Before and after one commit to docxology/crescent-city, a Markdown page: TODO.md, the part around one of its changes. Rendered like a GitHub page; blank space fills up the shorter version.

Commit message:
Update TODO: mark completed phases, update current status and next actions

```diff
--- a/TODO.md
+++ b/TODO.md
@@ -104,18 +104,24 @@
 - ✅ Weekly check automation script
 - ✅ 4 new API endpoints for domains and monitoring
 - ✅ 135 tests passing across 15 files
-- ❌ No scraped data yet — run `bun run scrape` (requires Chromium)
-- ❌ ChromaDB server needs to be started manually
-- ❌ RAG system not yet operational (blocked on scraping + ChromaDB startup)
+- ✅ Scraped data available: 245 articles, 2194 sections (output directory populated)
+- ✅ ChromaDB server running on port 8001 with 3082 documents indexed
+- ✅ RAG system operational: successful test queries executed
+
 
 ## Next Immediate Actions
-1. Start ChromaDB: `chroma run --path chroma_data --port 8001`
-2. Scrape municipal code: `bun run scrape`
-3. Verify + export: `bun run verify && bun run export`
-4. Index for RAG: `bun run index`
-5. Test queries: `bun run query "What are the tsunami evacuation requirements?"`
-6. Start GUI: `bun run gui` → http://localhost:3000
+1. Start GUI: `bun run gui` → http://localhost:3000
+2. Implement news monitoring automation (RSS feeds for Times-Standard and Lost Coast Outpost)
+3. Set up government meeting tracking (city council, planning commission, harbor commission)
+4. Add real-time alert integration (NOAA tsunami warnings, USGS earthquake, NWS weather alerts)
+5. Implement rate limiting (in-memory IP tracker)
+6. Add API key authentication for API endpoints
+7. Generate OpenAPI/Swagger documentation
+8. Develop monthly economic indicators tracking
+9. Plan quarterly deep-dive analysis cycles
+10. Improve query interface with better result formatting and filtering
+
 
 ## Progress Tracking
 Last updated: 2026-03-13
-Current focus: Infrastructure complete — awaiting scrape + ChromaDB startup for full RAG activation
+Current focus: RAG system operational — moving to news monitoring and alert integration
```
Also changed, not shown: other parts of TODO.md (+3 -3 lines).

Work to be completed
Number of lines in the records above holding the word "TODO": state it and nothing else.

Answer for this exercise
5